Fluorescence Light beam excites the fluorochrome, raising it to a higher energy state, As it falls back to it’s original state, it releases energy in the form of a light of lower E and longer wavelength than original beam of light
Primary Ab = PDI secondary Ab = Alexafluor Blue light = exciting beam green and red light emitted Know Your Artifacts Autofluorescence And use them to your advantage! Green is label; orange-red is autofluorescence Acts as counterstain
Fluorescence Fluorochromes are excited by specific wavelengths of light and emit specific wavelengths of a lower energy (longer wavelength)
Filter Cubes for Fluorescence Filter cubes generally have an excitation filter, a dichroic element, and an emission filter The elements of a cube are selected for the excitation and fluorescence detection desired
Choose Fluorochrome/Filter Combos
Laser Scanning Confocal Microscopy Fluorescence technique Uses laser light for excitation Improves image resolution over conventional fluorescence techniques Optically removes out-of-focus light and detects only signal from focal plane Can construct an in-focus image of considerable depth from a stack of images taken from different focal planes of a thick specimen Can then make a 3-D image that can be tilted, rotated, and sliced
Principal Light Pathway in Confocal Microscopy Laser light is scanned pixel by pixel across the sample through the objective lens Fluorescent light is reflected back through the objective and filters (dichroic mirrors) Adjustable pinhole apertures for PMTs eliminate out-of- focus flare Image is detected by photomultiplier(s) and digitized on computer
TEM Transmission Electron Microscope Illumination source is beam of electrons from tungsten wire Electromagnetic lenses perform same function as glass lenses in LM Higher resolution and higher magnification of thin specimens
Specimen Preparation for TEM Chemical fixation with buffered glutaraldehyde Or 4% paraformaldehyde with >1% glutaraldehyde Postfixation with osmium tetroxide Or not, or with subsequent removal from sections Dehydration and infiltration with liquid epoxy or acrylic resin Polymerization of hard blocks by heat or UV Ultramicrotomy – 60-80nm sections Labeling and/or staining View with TEM
High pressure freezing: Plant tissue is flash frozen in a pressure bomb -197 C Water in the tissue is replaced with acetone over 5 day period Acetone saturated tissue is embedded in resin Resin is cut in thin sections, 80 nm thick Add antibodies - immunolabeling Look under Electron microscope
Chloroplast Carnage Pretty bad fixation
2nd time: stainings were done poorly, but there is hope… Back to the drawing board to start over.

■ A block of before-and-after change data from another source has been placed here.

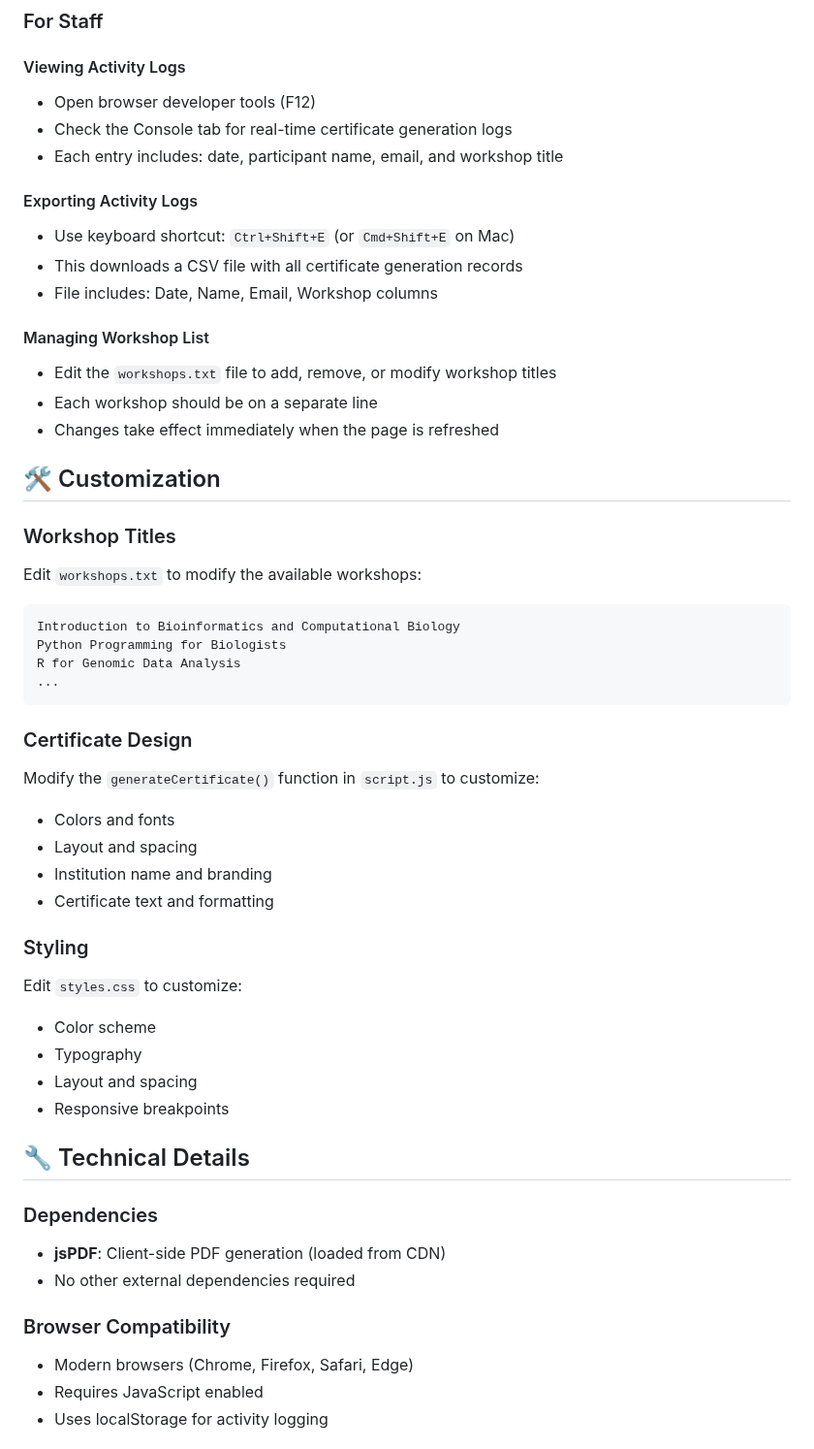
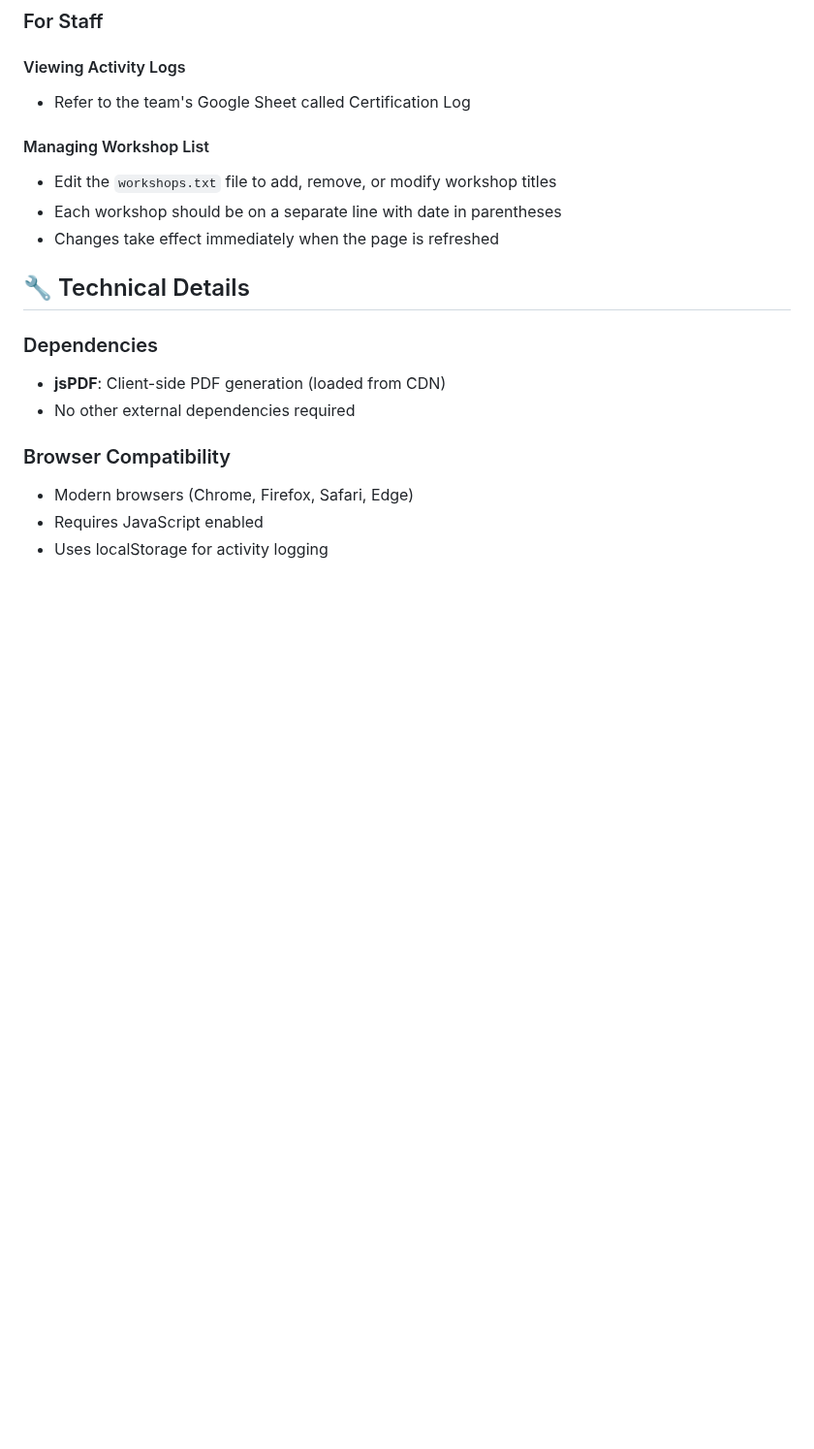
Before and after one commit to gladstone-institutes/bioinformatics-participation, a Markdown page: README.md, the part around one of its changes. Shown at 97% size. Rendered like a GitHub page; blank space fills up the shorter version.

````diff
--- a/README.md
+++ b/README.md
@@ -73,44 +28,12 @@ A simple, elegant web application for generating PDF certificates of participati
 ### For Staff
 
 #### Viewing Activity Logs
-- Open browser developer tools (F12)
-- Check the Console tab for real-time certificate generation logs
-- Each entry includes: date, participant name, email, and workshop title
-
-#### Exporting Activity Logs
-- Use keyboard shortcut: `Ctrl+Shift+E` (or `Cmd+Shift+E` on Mac)
-- This downloads a CSV file with all certificate generation records
-- File includes: Date, Name, Email, Workshop columns
+- Refer to the team's Google Sheet called Certification Log
 
 #### Managing Workshop List
 - Edit the `workshops.txt` file to add, remove, or modify workshop titles
-- Each workshop should be on a separate line
+- Each workshop should be on a separate line with date in parentheses
 - Changes take effect immediately when the page is refreshed
-
-## 🛠️ Customization
-
-### Workshop Titles
-Edit `workshops.txt` to modify the available workshops:
-```
-Introduction to Bioinformatics and Computational Biology
-Python Programming for Biologists
-R for Genomic Data Analysis
-...
-```
-
-### Certificate Design
-Modify the `generateCertificate()` function in `script.js` to customize:
-- Colors and fonts
-- Layout and spacing
-- Institution name and branding
-- Certificate text and formatting
-
-### Styling
-Edit `styles.css` to customize:
-- Color scheme
-- Typography
-- Layout and spacing
-- Responsive breakpoints
 
 ## 🔧 Technical Details
 
````
Also changed, not shown: other parts of README.md (+2 -102 lines).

But what to correct? What to do different? Will it improve?
Despite mistakes, keep moving forward and ignore doubt and negativism that comes with pressure.
3 rd time A charm
Excellent preservation And Immunolabeling the 3 rd TIME
RE-search Not search Research time is spent: 70% trouble-shooting 15% success 15% communicating success. Must be repeated
PDI in Vacuole
200 nm g CNGC in Golgi Apparatus
c 200 nm G PDI in Golgi Apparatus
Channel located to the plasma membrane
Channel located to the plasma membrane -plasmolysis